Best Practice #11 – Clearly understanding TCO and ROI – Once all the fixed and operational costs are factored into an equation, and organizations can see how clean transportation benefits their bottom line, electrification is no longer an “if” but a “when”. Helping organizations achieve this is an important part to accelerating adoption.
Best Practice #12 – Leveraging real world operating data – Due to the early growth stage of fleet electrification, there is a hunger for independently validated operational specifications — in the form of case studies, results from pilot projects, and independent reviews.
Best Practice #13 – Considering bundled solutions – There is an increasing amount of fleets who look for packaged approaches.They ask their vendor ecosystem — utilities, startups, FMCs, automakers, EVSE vendors, or hybrid solution providers– to bring various components of electrification (vehicles, infrastructure management, site design, planning, financing, implementation) into holistic and simplified solutions.
Boosting access to information and analytical capacity will boost fleet electrification
As we reviewed the planning process and motivations, we learned organizations took a systematic approach to research. While many did not know where to start, what they did do is search online and browse utility sites to learn about permits and rates, automaker/dealer sites for specs and availability and state and federal sites for incentives and grants.
On occasion they did go onto consulting sites, but mostly for information to understand how to organize their search and help reduce complexity involved in the search process. What was missing was a single trusted source of information available in one location, which organizations could reference.
Success will be different for different organizations, but those that have access to the resources and tools to review up-to-date interactive data will provide a robust approach to engaging interest in electrification.

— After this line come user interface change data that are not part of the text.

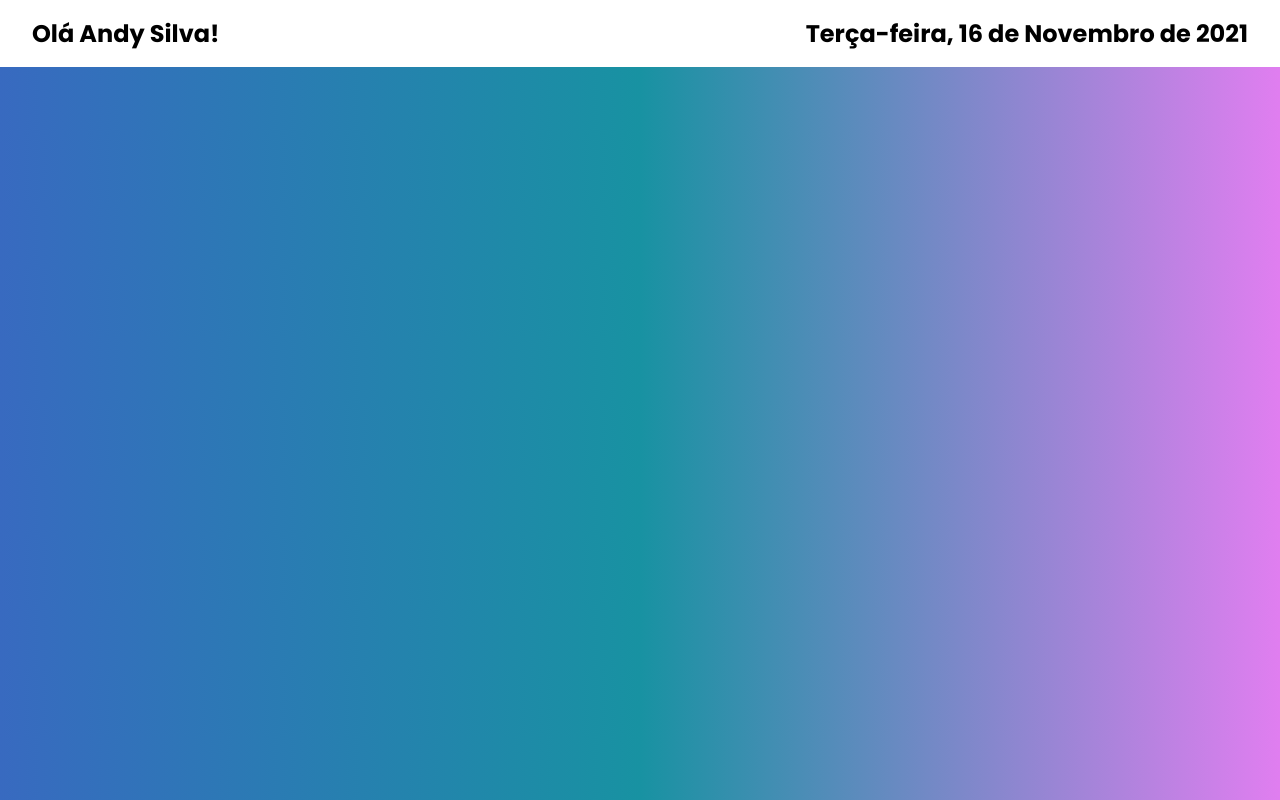
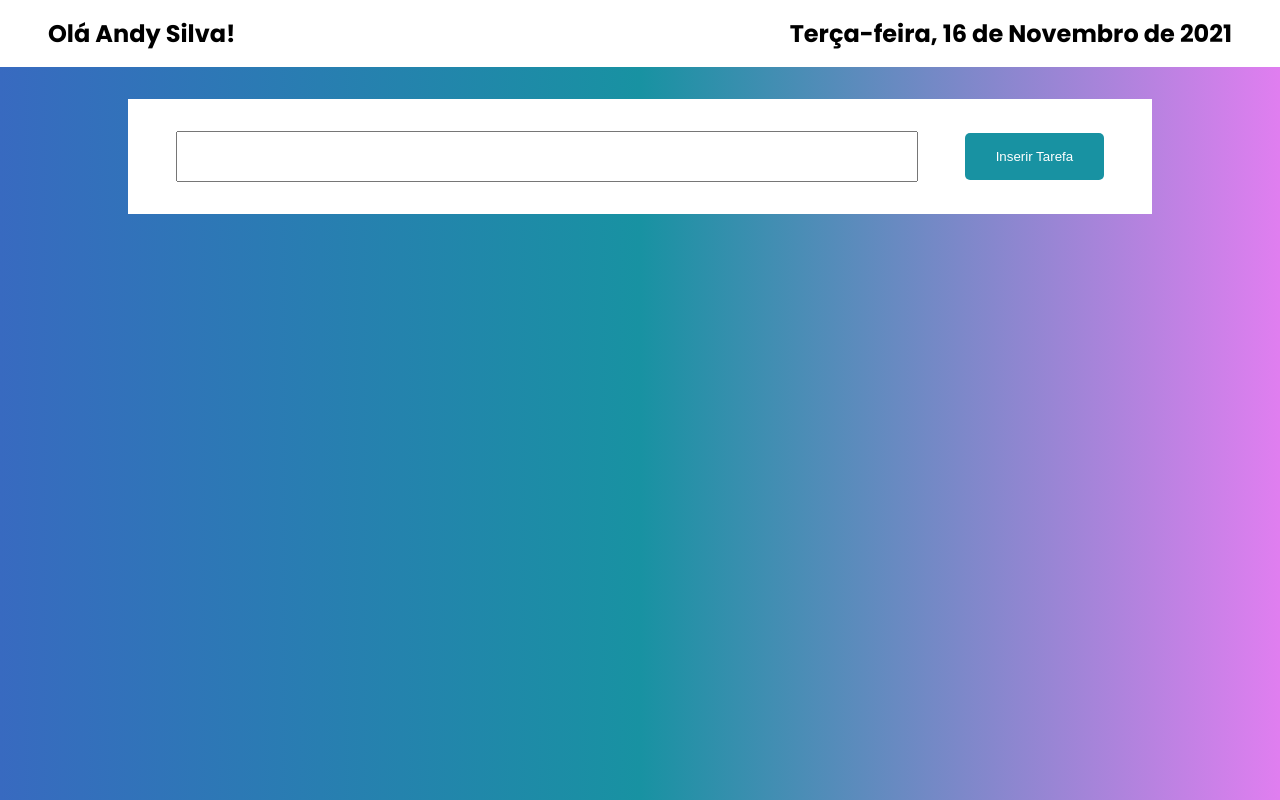
Before and after one commit to AndersonSilva94/desafio-ebytr, a React (Create React App) app in the folder client/: page /home in a window 1280 px wide. Built offline with nearby package versions, Linux system fonts and the light colour scheme.

Commit message:
feat: :rocket: cria a área de conteúdo das tarefas/ cria o input para inserir a tarefa

```diff
--- /dev/null
+++ b/client/src/components/AreaConteudo/index.tsx
@@ -0,0 +1,13 @@
+import React from 'react';
+import AreaCriarTarefa from '../AreaCriarTarefa';
+import { Container } from './styles';
+
+function AreaConteudo() {
+  return (
+    <Container>
+      <AreaCriarTarefa />
+    </Container>
+  );
+}
+
+export default AreaConteudo;
--- /dev/null
+++ b/client/src/components/AreaConteudo/styles.js
@@ -0,0 +1,9 @@
+import styled, { css } from 'styled-components';
+
+export const Container = styled.div`
+  ${() => css`
+    background: white;
+    margin: 2rem auto;
+    width: 80%;
+  `}
+`;
--- /dev/null
+++ b/client/src/components/AreaCriarTarefa/index.tsx
@@ -0,0 +1,13 @@
+import React from 'react';
+import { BotaoTarefa, Container, InputTarefa } from './styles';
+
+function AreaCriarTarefa() {
+  return (
+    <Container>
+      <InputTarefa />
+      <BotaoTarefa >Inserir Tarefa</BotaoTarefa>
+    </Container>
+  );
+}
+
+export default AreaCriarTarefa;
--- /dev/null
+++ b/client/src/components/AreaCriarTarefa/styles.js
@@ -0,0 +1,34 @@
+import styled, { css } from 'styled-components';
+
+export const Container = styled.div`
+  ${() => css`
+    display: flex;
+    justify-content: space-between;
+    align-items: center;
+    padding: 2rem 3rem;
+  `}
+`;
+
+export const InputTarefa = styled.input`
+  ${() => css`
+    padding: 1rem;
+    width: 80%;
+  `}
+`;
+
+export const BotaoTarefa = styled.button`
+  ${() => css`
+    padding: 1rem;
+    text-align: center;
+    border-radius: 5px;
+    background: #1892A2;
+    color: white;
+    width: 15%;
+    cursor: pointer;
+    border: none;
+
+    &:hover {
+      opacity: 0.8;
+    }
+  `}
+`;
--- a/client/src/components/FormLogin/index.tsx
+++ b/client/src/components/FormLogin/index.tsx
@@ -25,7 +25,7 @@ function FormLogin() {
           // onChange={ this.handleChange }
           />
         </label>
-        <LinkButton /* className={ disabled ? 'disabledLink' : '' } */>
+        <LinkButton /* className={ disabled ? 'disabledLink' : '' } */ to="/home">
           Entrar
         </LinkButton>
       </form>
--- a/client/src/components/Header/styles.js
+++ b/client/src/components/Header/styles.js
@@ -5,7 +5,7 @@ export const Container = styled.div`
     background-color: white;
     display: flex;
     justify-content: space-between;
-    padding: 1rem 2rem;
+    padding: 1rem 3rem;
     width: 100%;
   `}
 `;
--- a/client/src/pages/Home/index.tsx
+++ b/client/src/pages/Home/index.tsx
@@ -1,4 +1,5 @@
 import React from 'react';
+import AreaConteudo from '../../components/AreaConteudo';
 import Header from '../../components/Header';
 import { Container } from './styles';
 
@@ -6,6 +7,7 @@ function Home() {
   return (
     <Container>
       <Header />
+      <AreaConteudo />
     </Container>
   );
 }
```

Bringing together the EV ecosystem is important, because any of the decisions made towards electrification need to consider the various stakeholders. Organizations that can guide their customers through that journey will be able to have a major impact upon their operational efficiency that they can pass onto their customers.